#### TASK:
The records below must be reproduced exactly, excluding any pictures.

**********

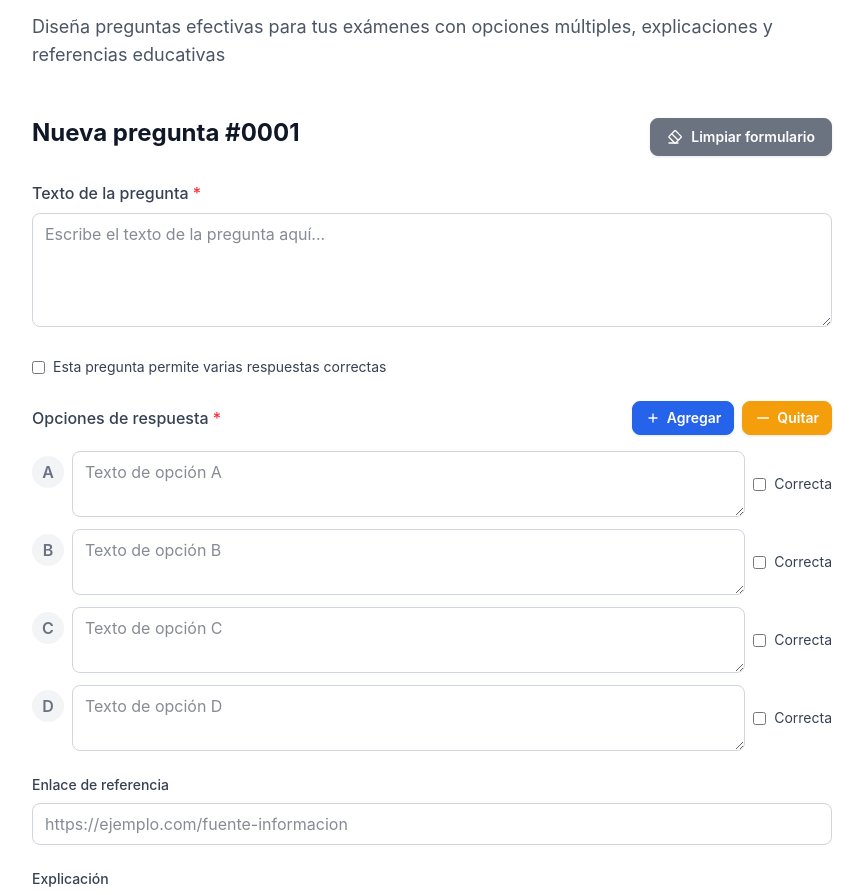
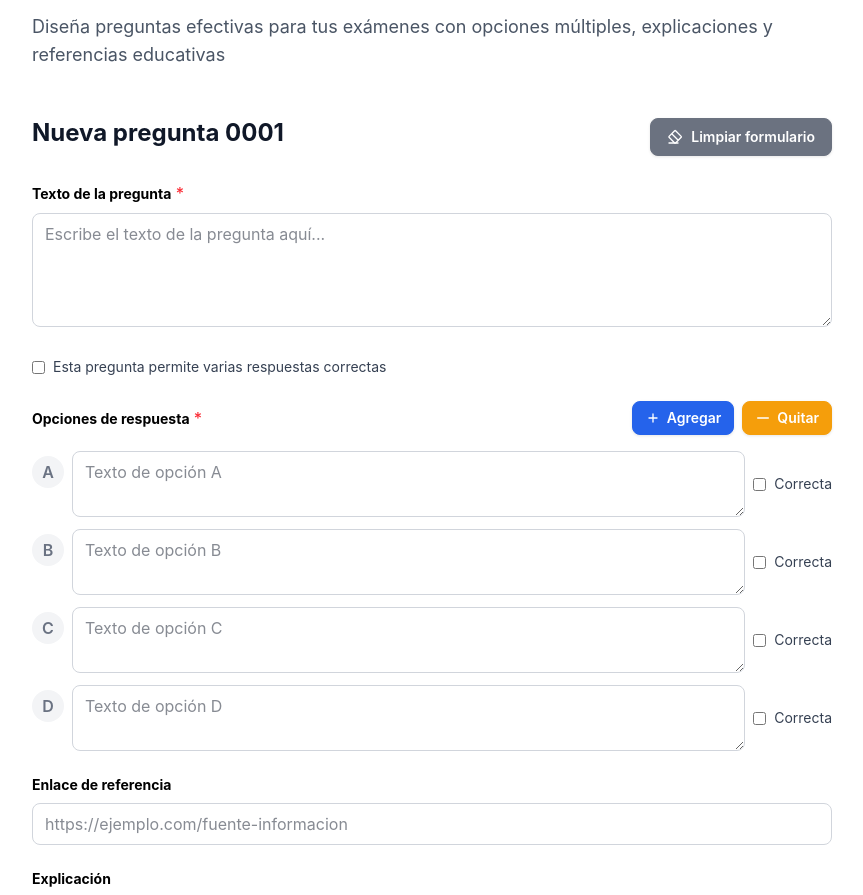
Before and after one commit to crisbenamck/study-lab, a React (Vite) app: page /create in a window 1280 px wide. Shown: the part 187-1082 px from the top of the page, without its empty margins (208-1071 px from the left). Built offline with nearby package versions, Linux system fonts and the light colour scheme.

Commit message:
refactor(question): remove '#' from question numbers and clean up source label
- Removed '#' from question number display in QuestionForm and QuestionManager
- Updated QuestionSource to remove redundant 'Fuente:' label for consistency
- Manual edits included for visual polish and clarity

```diff
--- a/src/components/common/QuestionForm.tsx
+++ b/src/components/common/QuestionForm.tsx
@@ -132,9 +132,11 @@ const QuestionForm: React.FC<QuestionFormProps> = ({
       <div className="mb-6">
         <div className="flex items-center justify-between">
           <div>
-            <h2 className="text-2xl font-bold text-gray-900 mb-2">
-              Nueva pregunta #{nextQuestionNumber.toString().padStart(4, '0')}
-            </h2>
+            {!isEditing && (
+              <h2 className="text-2xl font-bold text-gray-900 mb-2">
+                Nueva pregunta {nextQuestionNumber.toString().padStart(4, '0')}
+              </h2>
+            )}
           </div>
           {/* If not editing, show clear button */}
           {!isEditing && (
@@ -154,7 +156,7 @@ const QuestionForm: React.FC<QuestionFormProps> = ({
         {/* Question text */}
         <div>
           <label className="block text-md font-medium text-gray-700 mb-2">
-            Texto de la pregunta <span className="text-red-500">*</span>
+            <span className="text-sm font-bold text-black mb-2">Texto de la pregunta</span> <span className="text-red-500">*</span>
           </label>
           <textarea
             {...register('question_text', { required: 'El texto de la pregunta es obligatorio' })}
@@ -181,7 +183,7 @@ const QuestionForm: React.FC<QuestionFormProps> = ({
         <div>
           <div className="flex items-center justify-between mb-4">
             <label className="block text-md font-medium text-gray-700">
-              Opciones de respuesta <span className="text-red-500">*</span>
+              <span className="text-sm font-bold text-black mb-2">Opciones de respuesta</span> <span className="text-red-500">*</span>
             </label>
             <div className="flex items-center gap-2">
               <Button
@@ -268,7 +270,7 @@ const QuestionForm: React.FC<QuestionFormProps> = ({
         {/* Reference link */}
         <div>
           <label className="block text-sm font-medium text-gray-700 mb-2">
-            Enlace de referencia
+            <span className="text-sm font-bold text-black mb-2">Enlace de referencia</span>
           </label>
           <input
             type="url"
@@ -288,7 +290,7 @@ const QuestionForm: React.FC<QuestionFormProps> = ({
         {/* Explanation */}
         <div>
           <label className="block text-sm font-medium text-gray-700 mb-2">
-            Explicación
+            <span className="text-sm font-bold text-black mb-2">Explicación</span>
           </label>
           <textarea
             {...register('explanation')}
--- a/src/components/viewQuestions/QuestionManager.tsx
+++ b/src/components/viewQuestions/QuestionManager.tsx
@@ -195,7 +195,7 @@ const QuestionManager: React.FC<QuestionManagerProps> = ({
               </div>
               <div>
                 <h1 className="text-2xl font-bold text-gray-900">
-                  Editando Pregunta #{formatQuestionNumber(editingQuestion.question_number)}
+                  Editando Pregunta {formatQuestionNumber(editingQuestion.question_number)}
                 </h1>
                 <p className="text-gray-600">
                   Modifica los campos necesarios y guarda los cambios
--- a/src/components/viewQuestions/QuestionSource.tsx
+++ b/src/components/viewQuestions/QuestionSource.tsx
@@ -11,7 +11,6 @@ const QuestionSource: React.FC<QuestionSourceProps> = ({ link }) => {
       <div className="border-t pt-4">
         <div className="flex items-center gap-2 text-sm">
           <LinkIcon className="w-4 h-4 text-gray-400 flex-shrink-0" />
-          <span className="text-gray-400 font-medium">Fuente:</span>
           <span className="text-gray-400 italic">
             No se proporcionó fuente para esta pregunta
           </span>
@@ -34,7 +33,6 @@ const QuestionSource: React.FC<QuestionSourceProps> = ({ link }) => {
     <div className="border-t pt-4">
       <div className="flex items-center gap-2 text-sm">
         <LinkIcon className="w-4 h-4 text-gray-500 flex-shrink-0" />
-        <span className="text-gray-500 font-medium">Fuente:</span>
         {isValidUrl(link) ? (
           <a
             href={link}
```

**********

#### EXERCISE RESULT:
Before and after one commit to crisbenamck/study-lab, a React (Vite) app: page /create in a window 1280 px wide. Shown: the part 187-1082 px from the top of the page, without its empty margins (208-1071 px from the left). Built offline with nearby package versions, Linux system fonts and the light colour scheme.

Commit message:
refactor(question): remove '#' from question numbers and clean up source label
- Removed '#' from question number display in QuestionForm and QuestionManager
- Updated QuestionSource to remove redundant 'Fuente:' label for consistency
- Manual edits included for visual polish and clarity

```diff
--- a/src/components/common/QuestionForm.tsx
+++ b/src/components/common/QuestionForm.tsx
@@ -132,9 +132,11 @@ const QuestionForm: React.FC<QuestionFormProps> = ({
       <div className="mb-6">
         <div className="flex items-center justify-between">
           <div>
-            <h2 className="text-2xl font-bold text-gray-900 mb-2">
-              Nueva pregunta #{nextQuestionNumber.toString().padStart(4, '0')}
-            </h2>
+            {!isEditing && (
+              <h2 className="text-2xl font-bold text-gray-900 mb-2">
+                Nueva pregunta {nextQuestionNumber.toString().padStart(4, '0')}
+              </h2>
+            )}
           </div>
           {/* If not editing, show clear button */}
           {!isEditing && (
@@ -154,7 +156,7 @@ const QuestionForm: React.FC<QuestionFormProps> = ({
         {/* Question text */}
         <div>
           <label className="block text-md font-medium text-gray-700 mb-2">
-            Texto de la pregunta <span className="text-red-500">*</span>
+            <span className="text-sm font-bold text-black mb-2">Texto de la pregunta</span> <span className="text-red-500">*</span>
           </label>
           <textarea
             {...register('question_text', { required: 'El texto de la pregunta es obligatorio' })}
@@ -181,7 +183,7 @@ const QuestionForm: React.FC<QuestionFormProps> = ({
         <div>
           <div className="flex items-center justify-between mb-4">
             <label className="block text-md font-medium text-gray-700">
-              Opciones de respuesta <span className="text-red-500">*</span>
+              <span className="text-sm font-bold text-black mb-2">Opciones de respuesta</span> <span className="text-red-500">*</span>
             </label>
             <div className="flex items-center gap-2">
               <Button
@@ -268,7 +270,7 @@ const QuestionForm: React.FC<QuestionFormProps> = ({
         {/* Reference link */}
         <div>
           <label className="block text-sm font-medium text-gray-700 mb-2">
-            Enlace de referencia
+            <span className="text-sm font-bold text-black mb-2">Enlace de referencia</span>
           </label>
           <input
             type="url"
@@ -288,7 +290,7 @@ const QuestionForm: React.FC<QuestionFormProps> = ({
         {/* Explanation */}
         <div>
           <label className="block text-sm font-medium text-gray-700 mb-2">
-            Explicación
+            <span className="text-sm font-bold text-black mb-2">Explicación</span>
           </label>
           <textarea
             {...register('explanation')}
--- a/src/components/viewQuestions/QuestionManager.tsx
+++ b/src/components/viewQuestions/QuestionManager.tsx
@@ -195,7 +195,7 @@ const QuestionManager: React.FC<QuestionManagerProps> = ({
               </div>
               <div>
                 <h1 className="text-2xl font-bold text-gray-900">
-                  Editando Pregunta #{formatQuestionNumber(editingQuestion.question_number)}
+                  Editando Pregunta {formatQuestionNumber(editingQuestion.question_number)}
                 </h1>
                 <p className="text-gray-600">
                   Modifica los campos necesarios y guarda los cambios
--- a/src/components/viewQuestions/QuestionSource.tsx
+++ b/src/components/viewQuestions/QuestionSource.tsx
@@ -11,7 +11,6 @@ const QuestionSource: React.FC<QuestionSourceProps> = ({ link }) => {
       <div className="border-t pt-4">
         <div className="flex items-center gap-2 text-sm">
           <LinkIcon className="w-4 h-4 text-gray-400 flex-shrink-0" />
-          <span className="text-gray-400 font-medium">Fuente:</span>
           <span className="text-gray-400 italic">
             No se proporcionó fuente para esta pregunta
           </span>
@@ -34,7 +33,6 @@ const QuestionSource: React.FC<QuestionSourceProps> = ({ link }) => {
     <div className="border-t pt-4">
       <div className="flex items-center gap-2 text-sm">
         <LinkIcon className="w-4 h-4 text-gray-500 flex-shrink-0" />
-        <span className="text-gray-500 font-medium">Fuente:</span>
         {isValidUrl(link) ? (
           <a
             href={link}
```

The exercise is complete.